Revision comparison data
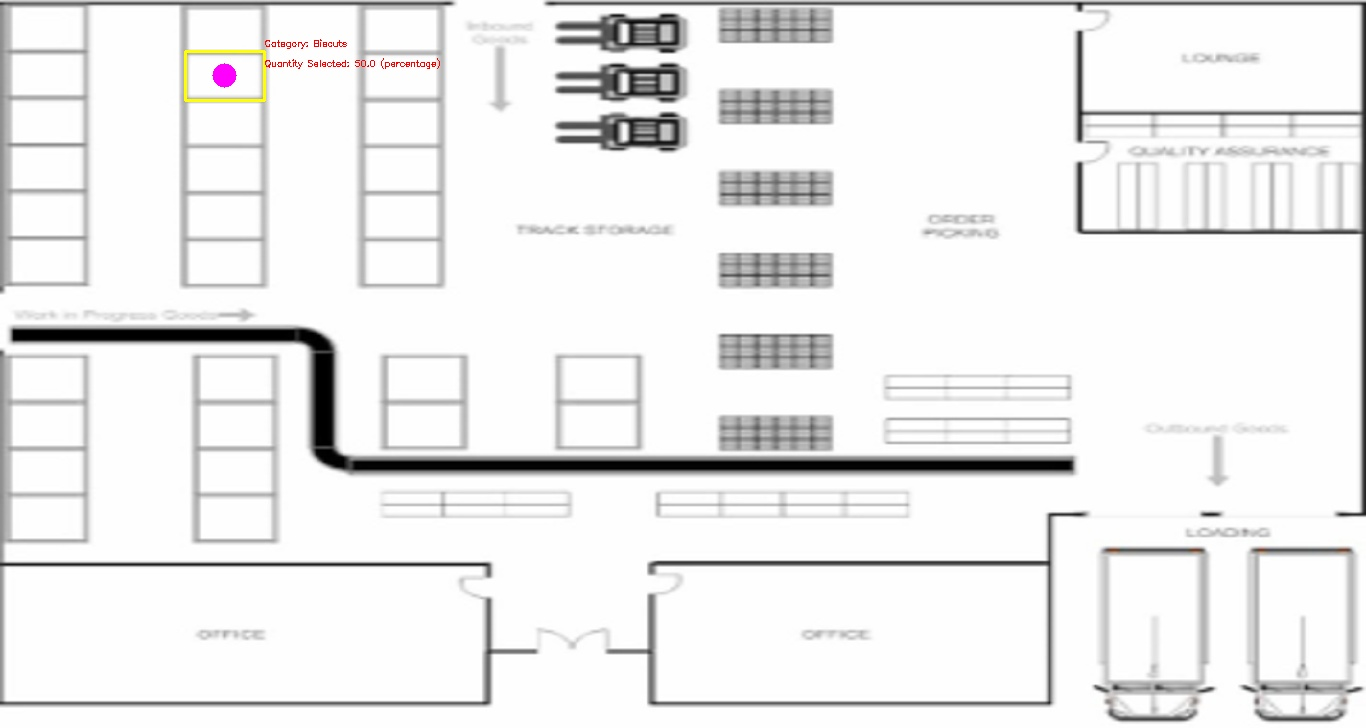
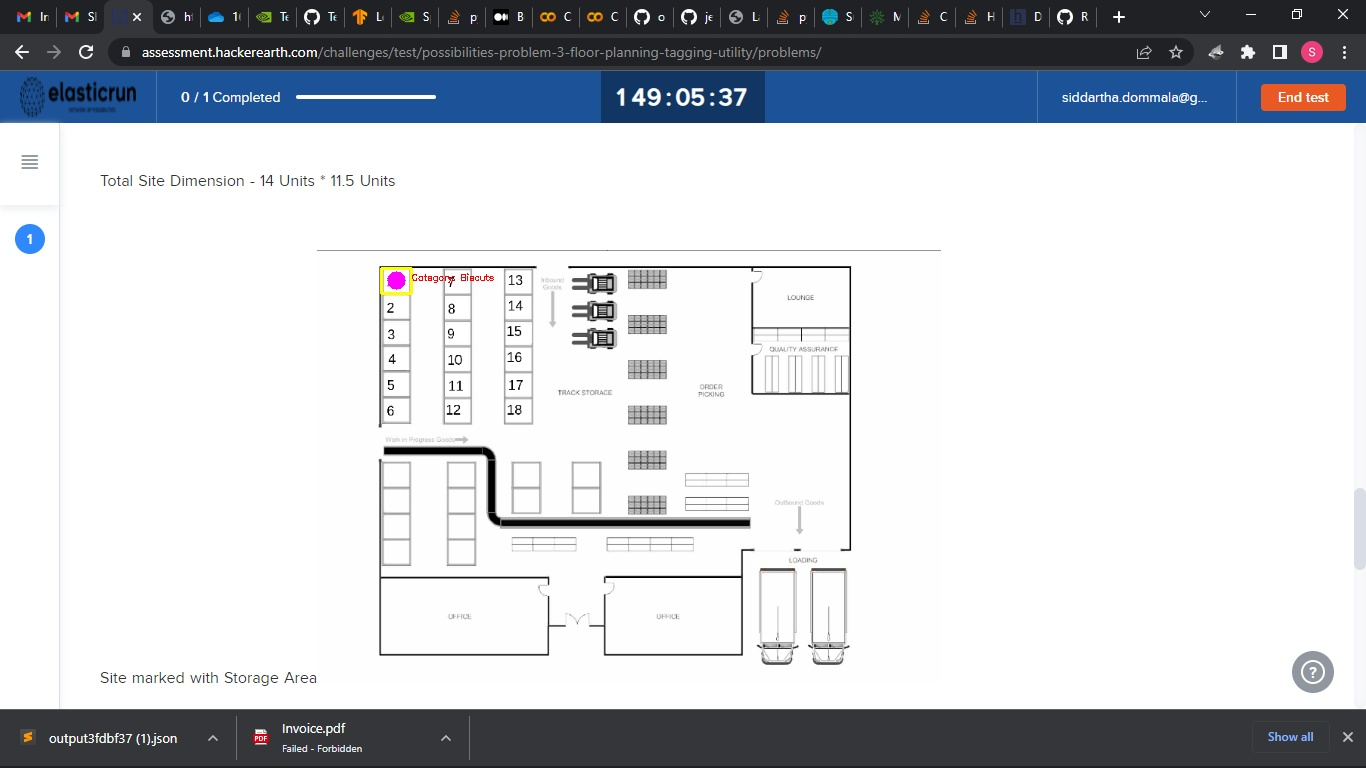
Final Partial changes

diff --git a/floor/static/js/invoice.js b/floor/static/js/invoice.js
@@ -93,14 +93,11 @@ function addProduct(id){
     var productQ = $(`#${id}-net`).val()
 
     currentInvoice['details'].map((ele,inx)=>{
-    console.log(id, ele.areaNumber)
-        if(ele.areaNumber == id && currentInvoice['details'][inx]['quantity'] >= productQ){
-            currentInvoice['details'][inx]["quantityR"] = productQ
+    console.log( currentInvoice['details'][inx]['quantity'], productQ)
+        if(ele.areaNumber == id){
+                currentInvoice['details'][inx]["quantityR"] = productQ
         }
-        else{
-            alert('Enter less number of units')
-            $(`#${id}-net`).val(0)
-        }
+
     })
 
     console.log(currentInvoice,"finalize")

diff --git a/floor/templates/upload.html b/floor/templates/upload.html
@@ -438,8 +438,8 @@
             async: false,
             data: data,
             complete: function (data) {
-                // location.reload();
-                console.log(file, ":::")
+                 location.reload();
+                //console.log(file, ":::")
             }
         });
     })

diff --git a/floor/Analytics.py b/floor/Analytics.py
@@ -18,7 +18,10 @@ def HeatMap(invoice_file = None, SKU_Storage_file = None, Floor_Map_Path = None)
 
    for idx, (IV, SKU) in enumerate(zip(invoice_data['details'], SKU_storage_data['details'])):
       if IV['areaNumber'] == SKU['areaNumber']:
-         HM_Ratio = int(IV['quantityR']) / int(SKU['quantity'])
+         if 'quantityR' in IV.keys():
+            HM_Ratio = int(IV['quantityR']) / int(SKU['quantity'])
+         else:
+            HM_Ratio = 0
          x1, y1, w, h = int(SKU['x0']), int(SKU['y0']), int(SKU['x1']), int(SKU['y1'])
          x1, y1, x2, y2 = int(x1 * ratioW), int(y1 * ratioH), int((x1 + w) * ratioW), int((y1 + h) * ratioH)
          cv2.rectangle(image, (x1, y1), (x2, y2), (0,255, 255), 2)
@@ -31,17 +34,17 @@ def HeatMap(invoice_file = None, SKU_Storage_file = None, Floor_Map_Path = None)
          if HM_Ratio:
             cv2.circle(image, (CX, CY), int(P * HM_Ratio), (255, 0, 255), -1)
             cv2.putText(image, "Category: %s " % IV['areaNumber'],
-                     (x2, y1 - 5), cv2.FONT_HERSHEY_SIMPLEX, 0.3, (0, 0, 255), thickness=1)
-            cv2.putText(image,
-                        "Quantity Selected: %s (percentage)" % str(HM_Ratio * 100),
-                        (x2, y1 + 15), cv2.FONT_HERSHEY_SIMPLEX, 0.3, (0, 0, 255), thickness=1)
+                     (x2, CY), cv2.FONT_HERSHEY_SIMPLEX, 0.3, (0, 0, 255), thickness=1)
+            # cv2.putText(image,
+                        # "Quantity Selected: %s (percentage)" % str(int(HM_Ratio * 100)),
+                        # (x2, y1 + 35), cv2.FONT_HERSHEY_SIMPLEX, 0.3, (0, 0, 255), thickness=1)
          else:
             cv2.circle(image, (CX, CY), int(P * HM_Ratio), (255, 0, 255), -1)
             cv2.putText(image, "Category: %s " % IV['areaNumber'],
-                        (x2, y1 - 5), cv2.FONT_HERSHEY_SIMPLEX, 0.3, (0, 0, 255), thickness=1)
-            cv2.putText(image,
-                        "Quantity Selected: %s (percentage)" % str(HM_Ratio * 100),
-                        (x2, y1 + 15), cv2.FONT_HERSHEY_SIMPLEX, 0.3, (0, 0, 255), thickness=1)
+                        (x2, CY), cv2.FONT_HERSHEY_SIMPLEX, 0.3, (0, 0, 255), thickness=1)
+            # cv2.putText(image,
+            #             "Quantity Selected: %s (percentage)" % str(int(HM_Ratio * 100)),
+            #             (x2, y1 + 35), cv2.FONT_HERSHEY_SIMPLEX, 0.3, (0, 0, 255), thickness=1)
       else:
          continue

=== TASK DIRECTIONS ===
From the data above, pick out each line containing "thickness" and copy it.

=== RESPONSE AREA ===
-                     (x2, y1 - 5), cv2.FONT_HERSHEY_SIMPLEX, 0.3, (0, 0, 255), thickness=1)
-                        (x2, y1 + 15), cv2.FONT_HERSHEY_SIMPLEX, 0.3, (0, 0, 255), thickness=1)
+                     (x2, CY), cv2.FONT_HERSHEY_SIMPLEX, 0.3, (0, 0, 255), thickness=1)
+                        # (x2, y1 + 35), cv2.FONT_HERSHEY_SIMPLEX, 0.3, (0, 0, 255), thickness=1)
-                        (x2, y1 - 5), cv2.FONT_HERSHEY_SIMPLEX, 0.3, (0, 0, 255), thickness=1)
-                        (x2, y1 + 15), cv2.FONT_HERSHEY_SIMPLEX, 0.3, (0, 0, 255), thickness=1)
+                        (x2, CY), cv2.FONT_HERSHEY_SIMPLEX, 0.3, (0, 0, 255), thickness=1)
+            #             (x2, y1 + 35), cv2.FONT_HERSHEY_SIMPLEX, 0.3, (0, 0, 255), thickness=1)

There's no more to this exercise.